The government’s relative slowness in responding to the tsunami in which 543 Swedes died has not been forgotten either. The fact that most governments responded slowly is not mentioned. A short string of small scandals – trifling by European standards – provides further grist for the media maulers.
But the key issue is undoubtedly unemployment, which Reinfeldt cleverly put at the top of his agenda. – thus grabbing a domain long occupied by the working class Social Democrats. In the waning days of the campaign, the prime minister has finally positioned unemployment at the top of his agenda. It may be too late.
Like people everywhere, Swedes fear unemployment. In view of increased mechanization and globalization, virtually no private sector job is permanently secure. Reinfeldt’s proposed reduction in unemployment insurance may be a strategic error that could cost him the election.
Or perhaps not.

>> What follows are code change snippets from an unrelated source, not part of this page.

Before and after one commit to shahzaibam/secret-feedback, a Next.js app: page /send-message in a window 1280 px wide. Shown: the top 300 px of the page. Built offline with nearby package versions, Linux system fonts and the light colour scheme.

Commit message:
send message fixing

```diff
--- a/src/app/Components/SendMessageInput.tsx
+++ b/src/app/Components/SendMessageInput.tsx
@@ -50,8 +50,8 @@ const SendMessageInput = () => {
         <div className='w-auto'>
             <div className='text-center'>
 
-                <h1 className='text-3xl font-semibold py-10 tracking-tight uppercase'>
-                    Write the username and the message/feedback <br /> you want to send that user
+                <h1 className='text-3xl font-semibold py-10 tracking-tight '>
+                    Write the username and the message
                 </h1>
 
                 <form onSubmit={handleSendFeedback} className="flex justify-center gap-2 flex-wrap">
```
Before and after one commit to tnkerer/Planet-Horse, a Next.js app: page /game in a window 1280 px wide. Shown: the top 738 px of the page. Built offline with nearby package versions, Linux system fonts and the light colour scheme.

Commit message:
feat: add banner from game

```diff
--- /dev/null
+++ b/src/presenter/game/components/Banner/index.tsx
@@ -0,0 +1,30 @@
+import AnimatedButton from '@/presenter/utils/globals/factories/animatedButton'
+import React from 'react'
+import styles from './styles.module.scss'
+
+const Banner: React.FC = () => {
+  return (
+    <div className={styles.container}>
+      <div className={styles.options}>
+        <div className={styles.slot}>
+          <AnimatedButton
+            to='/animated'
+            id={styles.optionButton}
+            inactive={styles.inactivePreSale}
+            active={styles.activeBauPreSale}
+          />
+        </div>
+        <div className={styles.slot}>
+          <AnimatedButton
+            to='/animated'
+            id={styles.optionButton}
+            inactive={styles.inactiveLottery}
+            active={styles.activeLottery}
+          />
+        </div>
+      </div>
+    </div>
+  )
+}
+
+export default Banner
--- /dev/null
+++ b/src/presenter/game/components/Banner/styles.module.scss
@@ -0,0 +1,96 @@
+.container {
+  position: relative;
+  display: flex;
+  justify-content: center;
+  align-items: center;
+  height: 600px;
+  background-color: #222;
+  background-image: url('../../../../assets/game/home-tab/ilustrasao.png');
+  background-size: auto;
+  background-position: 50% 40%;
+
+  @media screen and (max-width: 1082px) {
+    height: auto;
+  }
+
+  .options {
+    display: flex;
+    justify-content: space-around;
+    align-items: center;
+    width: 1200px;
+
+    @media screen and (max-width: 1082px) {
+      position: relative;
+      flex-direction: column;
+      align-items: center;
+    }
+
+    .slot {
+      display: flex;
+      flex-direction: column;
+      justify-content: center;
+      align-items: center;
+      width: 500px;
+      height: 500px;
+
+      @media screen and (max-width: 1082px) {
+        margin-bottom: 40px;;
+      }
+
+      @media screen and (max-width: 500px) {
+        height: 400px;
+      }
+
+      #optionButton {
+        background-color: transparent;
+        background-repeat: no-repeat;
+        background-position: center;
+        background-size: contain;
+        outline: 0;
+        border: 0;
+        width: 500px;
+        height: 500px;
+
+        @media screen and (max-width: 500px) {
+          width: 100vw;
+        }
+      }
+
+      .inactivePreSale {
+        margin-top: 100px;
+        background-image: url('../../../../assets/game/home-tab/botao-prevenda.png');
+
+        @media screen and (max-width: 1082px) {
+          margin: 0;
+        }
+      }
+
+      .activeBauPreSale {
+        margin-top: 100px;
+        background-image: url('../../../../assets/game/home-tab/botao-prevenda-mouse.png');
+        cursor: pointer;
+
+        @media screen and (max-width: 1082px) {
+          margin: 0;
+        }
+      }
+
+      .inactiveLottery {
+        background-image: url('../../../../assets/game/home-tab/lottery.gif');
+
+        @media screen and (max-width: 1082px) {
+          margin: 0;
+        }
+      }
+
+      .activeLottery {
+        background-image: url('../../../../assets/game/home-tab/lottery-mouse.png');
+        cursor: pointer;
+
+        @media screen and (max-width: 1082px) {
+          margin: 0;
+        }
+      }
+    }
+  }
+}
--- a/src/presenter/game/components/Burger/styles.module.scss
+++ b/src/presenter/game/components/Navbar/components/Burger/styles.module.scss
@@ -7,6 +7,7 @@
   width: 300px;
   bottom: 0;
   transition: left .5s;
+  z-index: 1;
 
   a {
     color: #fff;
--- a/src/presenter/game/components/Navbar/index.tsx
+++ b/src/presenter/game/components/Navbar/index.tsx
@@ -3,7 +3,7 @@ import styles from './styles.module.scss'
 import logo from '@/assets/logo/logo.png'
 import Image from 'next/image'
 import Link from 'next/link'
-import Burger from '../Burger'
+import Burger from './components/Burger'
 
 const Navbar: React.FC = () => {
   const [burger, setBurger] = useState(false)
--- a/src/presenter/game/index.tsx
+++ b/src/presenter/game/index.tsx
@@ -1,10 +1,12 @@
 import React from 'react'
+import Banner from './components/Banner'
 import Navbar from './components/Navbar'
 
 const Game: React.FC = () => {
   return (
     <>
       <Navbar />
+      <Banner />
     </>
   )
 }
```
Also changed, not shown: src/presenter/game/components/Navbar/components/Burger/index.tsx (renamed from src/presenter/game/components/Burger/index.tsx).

Seldom mentioned by Reinfeldt or Persson are the implications of EU membership for Sweden as a relatively small national state. Another hugely neglected issue is globalization – the real name of the game in a trading nation like Sweden. But in an article written last year for the OECD Observer, Persson acknowledged the power of globalizing forces. "We must learn to live with increased competition and the rapid changes it involves.
"But competitive pressure can also give rise to periods of unemployment and insecurity that affect people's everyday lives," wrote the prime minister. "We must ensure that globalisation is not perceived as a threat. We must facilitate change by providing bridges from the old to the new. People must feel secure in order to seek the full benefits of change."
He said "this is about education and life-long learning. It is about broad social security and active labour market policies. It is about equal opportunities for men and women on the labour market…"
For this reason, he said, "I strongly believe in the close link between successful competitiveness and a strong welfare state."
That link goes to the voters on Sunday.